State regulators from two Western states say that the Environmental Protection Agency’s move to suspend a planned delay on ozone standards would lead to non-attainment designations in their states, but that they are prepared to move forward with compliance plans. Bryce Bird, director of the Utah Division of Air Quality, said Utah would likely see new non-attainment areas across the state, but didn’t anticipate the agency needing to alter the plans it already submitted to the EPA.
Air quality in the United States has made “significant progress” since 1970, even as the nation’s economy, population, miles driven, and energy use have increased, according to a new report from the Environmental Protection Agency. Dubbed “The Greatest Story Seldom Told” by the Association of Air Pollution Control Agencies, “the combined emissions of six key pollutants dropped by 73 percent, while the U.S. economy grew more than three times,” the EPA wrote.
La Plata County Commissioner Gwen Lachelt continues to draw fresh ethics concerns around her efforts to lobby against changing the Bureau of Land Management’s methane rule in May. David Peters of Durango, Colo., told Western Wire that he plans to file an ethics complaint with Colorado’s Independent Ethics Commission sometime in mid-August because he is disturbed by what he described as “multiple conflicts of interest.” Peters said a series of public trips Lachelt took to Washington, D.C. for advocacy — including against the vote on the BLM methane rule in May — drew his attention as a county resident, taxpayer, and former oil and natural gas industry worker.
Western officials are applauding the Bureau of Land Management’s plan to withdraw and rewrite an Obama administration rule aimed at limiting hydraulic fracturing on public lands. “The Obama-era BLM fracking rule is unnecessary and burdensome—costing the oil and gas industry over $32 million annually,” Sen. Jim Inhofe (R-Okla.) said in a statement to Western Wire.
A researcher whose work is increasingly embraced by left-leaning politicians in the West hired a lawyer after his study was critiqued in a peer-reviewed paper.
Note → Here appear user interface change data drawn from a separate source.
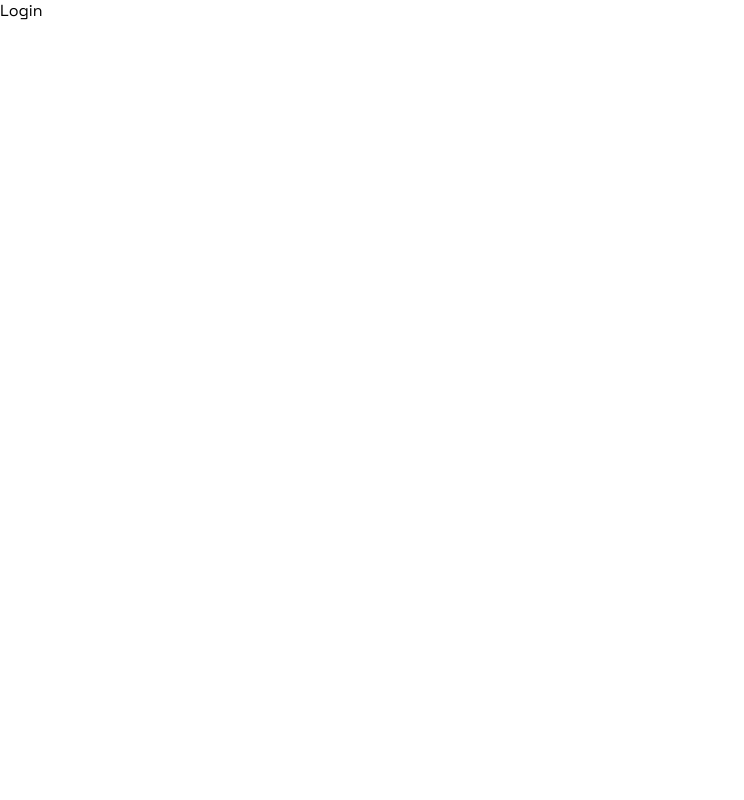
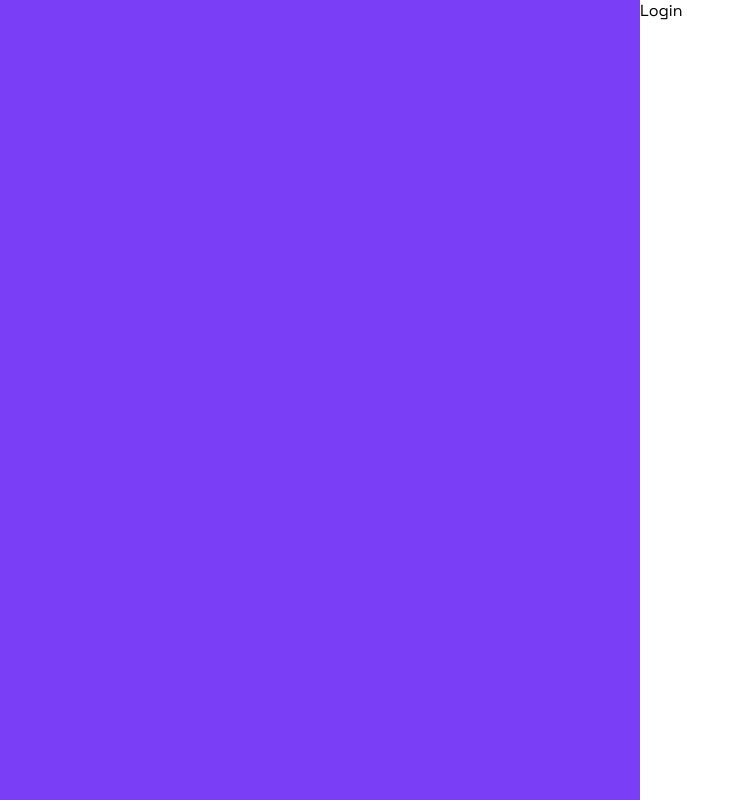
Before and after one commit to radicalx-apprenticeship/Front-End, a React (Create React App) app: page / in a window 1280 px wide. Shown: the whole page, without its empty margins (0-744 px from the left). Built offline with nearby package versions, Linux system fonts and the light colour scheme.

Commit message:
2 Column Login Page Setup Completed

```diff
--- a/src/App.js
+++ b/src/App.js
@@ -1,3 +1,4 @@
+import "./styles/global.css";
 import Login from "./pages/Login";
 
 function App() {
--- a/src/pages/Login.js
+++ b/src/pages/Login.js
@@ -1,11 +1,20 @@
 // Add all Login components here in this file
 import React from "react";
 // CSS Imports
-import "../styles/global.css";
 import "../styles/login.css";
 
 const Login = () => {
-  return <div>Login</div>;
+  return(
+    <div className="main-container">
+      <div className="left-container">
+      {/* Purple left container */}
+      </div>
+      <div className="right-container">
+      {/* Login Form/Right Container/Component goes here*/}
+      Login
+      </div>
+    </div>
+  );
 };
 
 export default Login;
--- a/src/styles/login.css
+++ b/src/styles/login.css
@@ -1 +1,15 @@
 /* Styling for Login Page goes here */
+
+/* Main Container enclosing the form + purple containers */
+.main-container{
+    display: grid;
+    grid-template-columns: 50% 50%;
+    height: 100vh;
+}
+
+/* Purple container */
+.left-container{
+    background-color: var(--color-purple);
+}
+
+/* TODO: Display only Login Form Container for smaller devices, HINT: responsive media query */
```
Two years ago, Stanford University professor Mark Jacobson released “roadmaps” for states to meet their energy needs with an entirely renewable energy portfolio within a few decades.
Prior to the end of President Barack Obama’s time in the White House, his administration began a transition away from traditional auctions for oil and natural gas leases on public lands to online bidding. The results have attracted the attention of Cabinet-level staff under President Donald Trump and quieted protests against energy production on public lands. Gone – at least for the remainder of 2017 – are the days of in-person bidding with raised paddles. Today, companies interested in operating on public lands click a mouse in e-Bay-style auctions.
The House Natural Resources Committee today heard testimony on a package of five bills aimed at reforming the Endangered Species Act by promoting greater state and federal cooperation and eliminating other “perverse incentives” like excessive “sue-and-settle” litigation and land-use restrictions that threaten economic and resource development in the West. Kent Holsinger, founder and manager of Holsinger Law, LLC, a Denver-based law firm specializing in land, wildlife, and water law told the committee it was time to update the ESA, which had moved on from protecting species in a cooperative manner between states and the federal government into a frenzy of “listing through litigation” by non-governmental organizations.